→ **Task to complete**
Within the records that follow, find every line containing the string "types". Copy those lines.

Stored records
....................

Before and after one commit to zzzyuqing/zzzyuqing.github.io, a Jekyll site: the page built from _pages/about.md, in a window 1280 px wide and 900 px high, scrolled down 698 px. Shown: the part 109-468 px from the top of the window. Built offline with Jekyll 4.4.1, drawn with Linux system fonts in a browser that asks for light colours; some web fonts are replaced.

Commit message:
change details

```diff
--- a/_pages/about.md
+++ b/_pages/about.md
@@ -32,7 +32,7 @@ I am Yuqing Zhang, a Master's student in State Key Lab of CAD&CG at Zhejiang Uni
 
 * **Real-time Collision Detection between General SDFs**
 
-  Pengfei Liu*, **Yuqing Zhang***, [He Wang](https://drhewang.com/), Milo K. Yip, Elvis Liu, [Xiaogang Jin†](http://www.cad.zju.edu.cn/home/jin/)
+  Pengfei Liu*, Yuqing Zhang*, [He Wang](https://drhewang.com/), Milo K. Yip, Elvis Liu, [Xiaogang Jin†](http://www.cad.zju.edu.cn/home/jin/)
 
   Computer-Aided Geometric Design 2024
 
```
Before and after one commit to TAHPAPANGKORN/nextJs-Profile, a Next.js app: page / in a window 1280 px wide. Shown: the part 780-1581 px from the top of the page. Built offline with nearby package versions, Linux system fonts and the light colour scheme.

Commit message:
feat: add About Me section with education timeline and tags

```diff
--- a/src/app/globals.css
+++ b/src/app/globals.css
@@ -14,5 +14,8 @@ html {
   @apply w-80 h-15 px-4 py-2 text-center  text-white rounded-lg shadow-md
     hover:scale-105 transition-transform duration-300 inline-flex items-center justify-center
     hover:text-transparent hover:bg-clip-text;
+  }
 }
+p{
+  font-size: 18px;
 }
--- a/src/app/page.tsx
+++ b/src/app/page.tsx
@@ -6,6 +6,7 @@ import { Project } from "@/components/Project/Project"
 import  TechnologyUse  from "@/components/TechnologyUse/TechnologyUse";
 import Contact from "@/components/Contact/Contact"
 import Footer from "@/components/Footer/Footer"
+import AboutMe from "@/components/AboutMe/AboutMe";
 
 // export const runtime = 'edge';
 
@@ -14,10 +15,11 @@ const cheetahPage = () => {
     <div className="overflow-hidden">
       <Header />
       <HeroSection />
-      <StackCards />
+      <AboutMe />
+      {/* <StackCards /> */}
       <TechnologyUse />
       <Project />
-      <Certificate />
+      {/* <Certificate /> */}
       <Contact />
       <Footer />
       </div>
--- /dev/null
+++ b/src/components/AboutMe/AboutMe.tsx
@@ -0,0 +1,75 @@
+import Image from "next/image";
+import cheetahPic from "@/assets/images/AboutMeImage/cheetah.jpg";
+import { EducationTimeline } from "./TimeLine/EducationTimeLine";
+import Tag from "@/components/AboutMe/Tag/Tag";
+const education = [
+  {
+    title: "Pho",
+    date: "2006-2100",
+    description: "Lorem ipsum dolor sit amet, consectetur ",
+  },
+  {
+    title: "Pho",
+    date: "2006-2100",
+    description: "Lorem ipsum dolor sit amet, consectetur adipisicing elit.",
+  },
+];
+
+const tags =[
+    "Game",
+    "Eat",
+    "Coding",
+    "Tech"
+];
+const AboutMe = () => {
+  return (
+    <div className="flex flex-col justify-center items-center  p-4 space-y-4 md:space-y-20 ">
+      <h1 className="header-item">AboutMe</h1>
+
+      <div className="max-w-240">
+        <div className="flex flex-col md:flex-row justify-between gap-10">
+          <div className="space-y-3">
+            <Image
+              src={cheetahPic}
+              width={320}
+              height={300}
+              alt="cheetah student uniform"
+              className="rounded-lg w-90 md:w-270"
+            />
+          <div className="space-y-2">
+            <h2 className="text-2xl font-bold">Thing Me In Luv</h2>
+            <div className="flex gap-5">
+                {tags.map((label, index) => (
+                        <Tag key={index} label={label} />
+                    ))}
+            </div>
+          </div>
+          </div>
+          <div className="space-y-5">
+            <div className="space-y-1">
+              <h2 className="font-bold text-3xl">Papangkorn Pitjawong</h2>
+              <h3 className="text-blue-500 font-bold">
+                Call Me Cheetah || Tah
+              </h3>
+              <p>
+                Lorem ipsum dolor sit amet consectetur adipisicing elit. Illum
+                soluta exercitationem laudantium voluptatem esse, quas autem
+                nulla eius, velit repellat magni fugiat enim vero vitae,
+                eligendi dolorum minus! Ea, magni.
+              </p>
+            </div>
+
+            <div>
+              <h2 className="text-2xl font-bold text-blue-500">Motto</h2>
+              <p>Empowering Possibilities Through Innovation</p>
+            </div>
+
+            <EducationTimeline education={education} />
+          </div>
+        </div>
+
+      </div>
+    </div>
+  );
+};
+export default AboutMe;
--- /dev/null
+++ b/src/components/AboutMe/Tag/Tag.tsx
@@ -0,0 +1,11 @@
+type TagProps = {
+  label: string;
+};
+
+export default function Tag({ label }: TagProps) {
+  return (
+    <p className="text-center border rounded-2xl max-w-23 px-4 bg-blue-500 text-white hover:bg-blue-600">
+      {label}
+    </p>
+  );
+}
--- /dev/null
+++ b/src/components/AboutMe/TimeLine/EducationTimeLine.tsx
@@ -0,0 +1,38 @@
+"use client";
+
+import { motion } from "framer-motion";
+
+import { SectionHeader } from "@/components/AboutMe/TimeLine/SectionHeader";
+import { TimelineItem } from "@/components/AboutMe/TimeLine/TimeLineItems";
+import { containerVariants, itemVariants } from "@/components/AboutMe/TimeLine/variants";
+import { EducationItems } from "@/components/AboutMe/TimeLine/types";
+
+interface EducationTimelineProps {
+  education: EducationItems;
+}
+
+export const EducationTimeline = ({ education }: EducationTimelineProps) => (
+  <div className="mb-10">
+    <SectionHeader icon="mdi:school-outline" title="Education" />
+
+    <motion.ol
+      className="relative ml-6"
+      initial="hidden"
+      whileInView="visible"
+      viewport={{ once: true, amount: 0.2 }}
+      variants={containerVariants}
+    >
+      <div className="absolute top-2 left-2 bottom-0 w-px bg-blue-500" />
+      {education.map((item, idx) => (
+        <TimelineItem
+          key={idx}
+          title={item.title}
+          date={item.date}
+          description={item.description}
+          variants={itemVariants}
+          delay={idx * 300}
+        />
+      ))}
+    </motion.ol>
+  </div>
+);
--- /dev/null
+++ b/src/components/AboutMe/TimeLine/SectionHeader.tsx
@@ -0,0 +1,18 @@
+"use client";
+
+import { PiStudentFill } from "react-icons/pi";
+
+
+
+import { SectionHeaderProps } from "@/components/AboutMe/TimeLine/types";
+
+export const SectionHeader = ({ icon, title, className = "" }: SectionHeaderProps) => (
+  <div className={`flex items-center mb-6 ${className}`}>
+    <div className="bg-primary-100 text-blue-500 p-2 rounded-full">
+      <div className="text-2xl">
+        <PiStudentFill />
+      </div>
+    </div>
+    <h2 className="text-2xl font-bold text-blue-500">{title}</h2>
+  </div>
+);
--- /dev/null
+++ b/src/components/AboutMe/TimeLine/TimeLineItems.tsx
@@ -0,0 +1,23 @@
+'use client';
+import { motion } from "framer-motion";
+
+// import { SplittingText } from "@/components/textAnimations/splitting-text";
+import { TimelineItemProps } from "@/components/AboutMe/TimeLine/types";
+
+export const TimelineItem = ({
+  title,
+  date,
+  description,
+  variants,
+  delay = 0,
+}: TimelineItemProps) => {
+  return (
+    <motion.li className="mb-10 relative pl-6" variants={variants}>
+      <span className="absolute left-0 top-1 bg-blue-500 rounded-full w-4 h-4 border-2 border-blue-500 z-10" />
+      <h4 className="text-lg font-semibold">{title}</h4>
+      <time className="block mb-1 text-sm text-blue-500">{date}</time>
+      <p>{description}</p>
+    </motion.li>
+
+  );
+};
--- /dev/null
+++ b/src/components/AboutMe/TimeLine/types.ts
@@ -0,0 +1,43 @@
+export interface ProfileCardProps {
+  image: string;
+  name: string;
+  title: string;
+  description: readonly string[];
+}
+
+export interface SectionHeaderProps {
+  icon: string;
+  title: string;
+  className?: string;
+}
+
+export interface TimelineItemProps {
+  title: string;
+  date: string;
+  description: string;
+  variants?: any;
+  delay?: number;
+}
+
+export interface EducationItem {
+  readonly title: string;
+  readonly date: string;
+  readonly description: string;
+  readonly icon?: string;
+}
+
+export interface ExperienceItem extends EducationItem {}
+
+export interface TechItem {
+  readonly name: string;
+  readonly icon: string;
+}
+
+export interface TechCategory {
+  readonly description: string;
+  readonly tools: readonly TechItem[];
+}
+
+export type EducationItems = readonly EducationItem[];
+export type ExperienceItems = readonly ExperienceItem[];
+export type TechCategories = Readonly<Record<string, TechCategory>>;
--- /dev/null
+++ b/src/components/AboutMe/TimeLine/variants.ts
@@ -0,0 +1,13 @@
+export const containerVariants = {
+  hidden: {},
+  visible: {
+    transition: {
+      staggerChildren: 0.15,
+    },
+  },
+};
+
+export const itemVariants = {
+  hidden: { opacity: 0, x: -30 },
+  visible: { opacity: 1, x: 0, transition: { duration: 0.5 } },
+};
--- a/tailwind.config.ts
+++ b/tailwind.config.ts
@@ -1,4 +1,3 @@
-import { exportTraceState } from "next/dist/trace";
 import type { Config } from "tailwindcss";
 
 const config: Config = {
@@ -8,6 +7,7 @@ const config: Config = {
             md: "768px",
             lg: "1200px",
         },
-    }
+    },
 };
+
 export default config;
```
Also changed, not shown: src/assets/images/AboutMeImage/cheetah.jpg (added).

....................

→ **Expected answer**
+import { EducationItems } from "@/components/AboutMe/TimeLine/types";
+import { SectionHeaderProps } from "@/components/AboutMe/TimeLine/types";
+import { TimelineItemProps } from "@/components/AboutMe/TimeLine/types";
+++ b/src/components/AboutMe/TimeLine/types.ts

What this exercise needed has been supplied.